“I didn’t think to ask,” Laurie realized. She frowned marginally. “Julie can’t be up to something involving you again, can she?”
“I don’t know,” Corry admitted. The main reason Julie was on his mind now was due to the ‘teddy bear affair’; she might want to get back at him for it. Corry supposed he could have employed a little more tact and restraint in his remarks. But damn, taking Julie down a peg or two this week had sure felt good.
“Maybe you shouldn’t come to the dance tonight,” Corry decided. “If she is up to anything, I don’t want you involved.”
“Aw, geez, Corryyyyyy,” Laurie protested. “It’s the first dance of the school year and the first major social event not counting Julie’s party which we can’t really count seeing as we weren’t invited, plus Chartreuse is expecting me there and I recently got this cool new pair of shoes that I was planning to wear, besides I can take care of myself so just because YOUR silly feuds are hinting at trouble it doesn’t mean I shouldn’t be able to go and have a good time.”

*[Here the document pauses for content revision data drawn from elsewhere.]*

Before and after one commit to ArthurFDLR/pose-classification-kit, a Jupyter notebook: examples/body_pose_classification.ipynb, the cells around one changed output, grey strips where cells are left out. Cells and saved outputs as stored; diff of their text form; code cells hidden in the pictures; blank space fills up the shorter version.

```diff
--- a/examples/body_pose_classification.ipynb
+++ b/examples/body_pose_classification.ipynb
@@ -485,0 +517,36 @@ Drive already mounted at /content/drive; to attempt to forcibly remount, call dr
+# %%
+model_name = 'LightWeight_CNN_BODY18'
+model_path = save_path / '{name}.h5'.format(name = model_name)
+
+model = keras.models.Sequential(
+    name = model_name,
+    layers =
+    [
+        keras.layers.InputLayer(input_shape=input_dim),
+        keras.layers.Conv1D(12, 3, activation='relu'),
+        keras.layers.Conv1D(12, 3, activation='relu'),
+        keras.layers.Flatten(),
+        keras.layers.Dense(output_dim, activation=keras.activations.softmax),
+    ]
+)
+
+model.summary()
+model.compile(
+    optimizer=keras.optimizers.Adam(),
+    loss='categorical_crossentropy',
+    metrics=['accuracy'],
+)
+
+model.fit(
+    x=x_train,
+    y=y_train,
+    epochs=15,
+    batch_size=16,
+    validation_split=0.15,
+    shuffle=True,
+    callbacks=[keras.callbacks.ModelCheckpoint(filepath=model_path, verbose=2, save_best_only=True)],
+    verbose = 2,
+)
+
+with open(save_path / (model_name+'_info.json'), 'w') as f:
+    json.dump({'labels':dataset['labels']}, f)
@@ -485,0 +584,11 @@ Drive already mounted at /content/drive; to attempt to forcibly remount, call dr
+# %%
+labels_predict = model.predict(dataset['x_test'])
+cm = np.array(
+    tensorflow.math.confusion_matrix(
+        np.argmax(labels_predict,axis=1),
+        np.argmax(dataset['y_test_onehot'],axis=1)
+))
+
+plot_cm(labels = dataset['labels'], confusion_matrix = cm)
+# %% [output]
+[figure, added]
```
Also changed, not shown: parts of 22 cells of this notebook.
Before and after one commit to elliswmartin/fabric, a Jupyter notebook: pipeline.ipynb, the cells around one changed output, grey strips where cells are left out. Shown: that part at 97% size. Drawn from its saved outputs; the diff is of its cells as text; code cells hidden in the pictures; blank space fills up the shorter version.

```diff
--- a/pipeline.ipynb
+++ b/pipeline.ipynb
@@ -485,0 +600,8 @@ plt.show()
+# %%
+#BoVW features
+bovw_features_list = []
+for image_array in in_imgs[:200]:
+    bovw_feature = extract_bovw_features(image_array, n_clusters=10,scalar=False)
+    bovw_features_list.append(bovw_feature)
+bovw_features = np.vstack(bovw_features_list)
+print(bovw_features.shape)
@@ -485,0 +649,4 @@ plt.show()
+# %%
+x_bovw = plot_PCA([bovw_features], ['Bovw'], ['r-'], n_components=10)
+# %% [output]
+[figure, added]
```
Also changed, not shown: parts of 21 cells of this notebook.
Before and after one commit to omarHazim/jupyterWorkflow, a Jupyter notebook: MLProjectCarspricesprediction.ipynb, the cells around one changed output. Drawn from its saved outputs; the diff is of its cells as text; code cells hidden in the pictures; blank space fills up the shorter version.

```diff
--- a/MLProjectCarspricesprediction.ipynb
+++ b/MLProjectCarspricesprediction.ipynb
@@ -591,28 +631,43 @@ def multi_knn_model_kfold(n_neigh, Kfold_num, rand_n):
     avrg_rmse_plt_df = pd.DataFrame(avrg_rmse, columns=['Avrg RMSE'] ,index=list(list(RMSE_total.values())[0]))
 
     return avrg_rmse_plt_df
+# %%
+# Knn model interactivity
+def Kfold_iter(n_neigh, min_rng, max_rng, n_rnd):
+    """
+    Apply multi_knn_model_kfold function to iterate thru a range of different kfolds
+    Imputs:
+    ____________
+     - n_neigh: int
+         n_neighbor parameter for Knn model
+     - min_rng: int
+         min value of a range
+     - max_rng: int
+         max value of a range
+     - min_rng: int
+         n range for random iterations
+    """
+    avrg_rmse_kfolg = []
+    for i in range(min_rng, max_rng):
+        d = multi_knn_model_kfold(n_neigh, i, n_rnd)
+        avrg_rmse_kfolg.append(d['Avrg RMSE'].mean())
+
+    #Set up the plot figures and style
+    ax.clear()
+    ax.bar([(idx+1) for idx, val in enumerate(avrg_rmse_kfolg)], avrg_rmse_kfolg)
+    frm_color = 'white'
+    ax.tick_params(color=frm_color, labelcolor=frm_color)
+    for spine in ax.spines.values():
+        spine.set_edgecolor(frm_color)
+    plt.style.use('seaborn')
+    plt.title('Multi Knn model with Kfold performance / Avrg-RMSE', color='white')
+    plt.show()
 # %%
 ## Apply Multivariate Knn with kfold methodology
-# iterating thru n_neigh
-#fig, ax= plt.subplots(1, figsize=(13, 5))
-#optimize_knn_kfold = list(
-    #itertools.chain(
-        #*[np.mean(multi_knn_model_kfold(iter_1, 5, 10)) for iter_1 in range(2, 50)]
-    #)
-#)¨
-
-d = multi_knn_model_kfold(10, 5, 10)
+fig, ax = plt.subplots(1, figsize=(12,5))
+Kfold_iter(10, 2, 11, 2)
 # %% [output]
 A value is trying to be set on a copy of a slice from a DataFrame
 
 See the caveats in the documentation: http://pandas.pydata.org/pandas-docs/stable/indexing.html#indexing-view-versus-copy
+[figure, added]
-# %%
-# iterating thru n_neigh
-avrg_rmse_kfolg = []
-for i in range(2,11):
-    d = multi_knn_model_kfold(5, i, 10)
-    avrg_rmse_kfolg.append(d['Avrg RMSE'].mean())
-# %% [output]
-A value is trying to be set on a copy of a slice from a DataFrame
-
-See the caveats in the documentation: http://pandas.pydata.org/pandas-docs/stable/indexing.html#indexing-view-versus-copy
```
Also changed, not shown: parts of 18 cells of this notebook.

“Okay, okay, enough already,” Corry said, raising his hands in resignation. “Do whatever you like then, see if I care!” Julie wouldn’t stoop so low as to use his sister against him anyway. He was getting paranoid.
Laurie hmmphed and turned away, though she turned back a moment later. “So, will you sing at tonight’s dance?”
Corry pursed his lips. “I’m not sure,” he concluded, looking down at the dart in his fingers. “I’ll decide when I get there.”
In a dark basement room, the final touches were put on a small device, before it was slipped into a jacket pocket. The device’s owner smiled. So far, everything seemed to be going according to plan.